A: It probably is the case that not only Nolvadex and Clomid but all SERMs can cause vision problems on a dose-dependent basis. The problems can include changes in color vision and appearance of “floaters.” These problems appear to occur from estrogen-receptor related effects on retinal and lens cells.
At the most basic level, these cells experience protective effects from activation of estrogen receptor beta. Ordinarily speaking, even a male with relatively low estrogen still has significant activation of this receptor, and the protective benefits are enjoyed. Where a SERM is used at relatively high dose and on top of this estradiol levels are low, receptor activation may be essentially abolished or certainly becomes abnormally low.
Where SERM dosage is high, as is often the case with breast cancer patients, the rate of vision problems is much higher than it is in bodybuilding, where doses are generally lower. As an example of dose dependency, in, Volume 120 (2) – Apr 1, 2010 no vision problems were found in their particular group women taking tamoxifen at 20 mg/day, while many papers have found a high rate of problems at higher doses.
I absolutely recommend ceasing SERM use immediately upon detecting any change in vision, regardless that the PCT program has not been completed.
While the anti-aromatase approach to PCT is inferior to the SERM approach, it becomes the remaining option and it can work (I’m assuming here that testicular function remains good; if not then this must be addressed with HCG treatment.) Use blood values to determine dosage providing blood E2 levels from the mid teens to no more than the low 20s. (Ordinarily, estradiol levels are best kept in the 20s, but in this situation the duration of low values will be short, and will aid recovery.)

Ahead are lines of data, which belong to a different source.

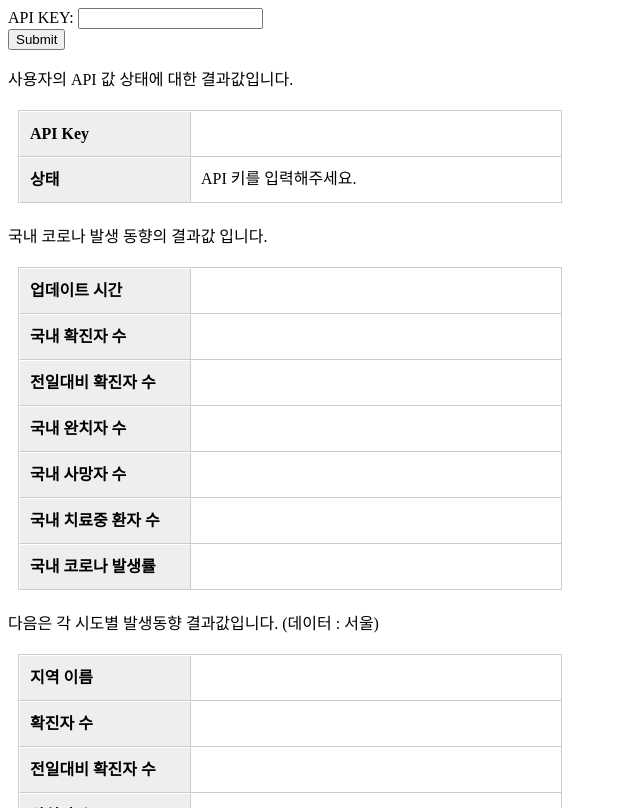
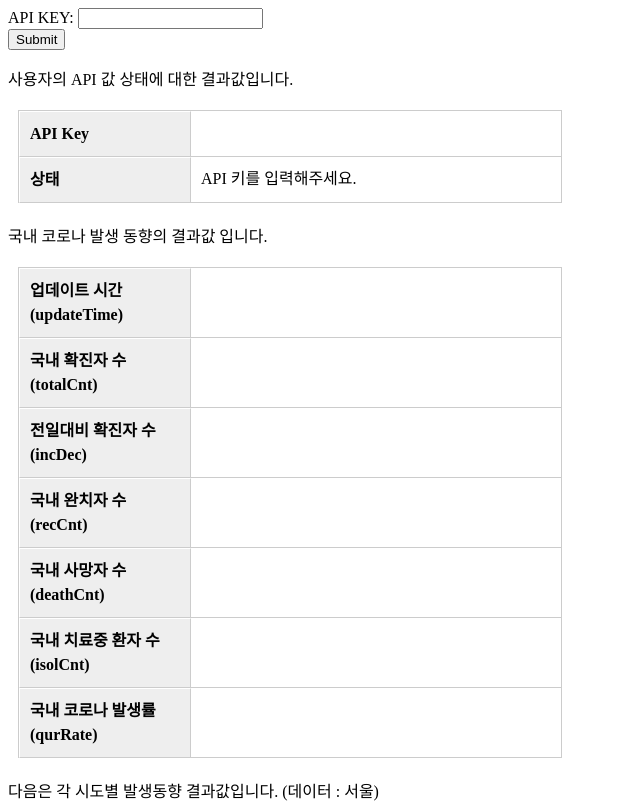
Before and after one commit to DevEnne/CoronaAPI-Test, a PHP site: page / in a window 1280 px wide. Shown: the top 808 px of the page, without its empty margins (0-640 px from the left). Run offline with PHP 8.4, Linux system fonts and the light colour scheme; data that the repository does not hold is empty.

Commit message:
Update index.php
일부 항목 변경

```diff
--- a/index.php
+++ b/index.php
@@ -53,31 +53,31 @@ if ($existKey) {
     <table class="type02">
       </tr>
       <tr>
-        <th scope="row">업데이트 시간</th>
+        <th scope="row">업데이트 시간<br>(updateTime)</th>
         <td><?php if($existKey) { echo $json['API']['updateTime']; } ?></td>
       </tr>
       <tr>
-        <th scope="row">국내 확진자 수</th>
+        <th scope="row">국내 확진자 수<br>(totalCnt)</th>
         <td><?php if($existKey) { echo number_format($json['korea']['totalCnt']). "명"; } ?></td>
       </tr>
       <tr>
-        <th scope="row">전일대비 확진자 수</th>
+        <th scope="row">전일대비 확진자 수<br>(incDec)</th>
         <td><?php if($existKey) { echo '+'. number_format($json['korea']['incDec']). "명"; } ?></td>
       </tr>
       <tr>
-        <th scope="row">국내 완치자 수</th>
+        <th scope="row">국내 완치자 수<br>(recCnt)</th>
         <td><?php if($existKey) { echo number_format($json['korea']['recCnt']). "명"; } ?></td>
       <tr>
       </tr>
-        <th scope="row">국내 사망자 수</th>
+        <th scope="row">국내 사망자 수<br>(deathCnt)</th>
         <td><?php if($existKey) { echo number_format($json['korea']['deathCnt']). "명"; } ?></td>
       </tr>
       <tr>
-        <th scope="row">국내 치료중 환자 수</th>
+        <th scope="row">국내 치료중 환자 수<br>(isolCnt)</th>
         <td><?php if($existKey) { echo number_format($json['korea']['isolCnt']). "명"; } ?></td>
       </tr>
       <tr>
-        <th scope="row">국내 코로나 발생률</th>
+        <th scope="row">국내 코로나 발생률<br>(qurRate)</th>
         <td><?php if($existKey) { echo $json['korea']['qurRate']. " %"; } ?></td>
       </tr>
     </table>
```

To have high likelihood of avoiding any problem, other than the first day of frontloading, don’t exceed 20 mg/day Nolvadex use, or 50 mg/day Clomid use.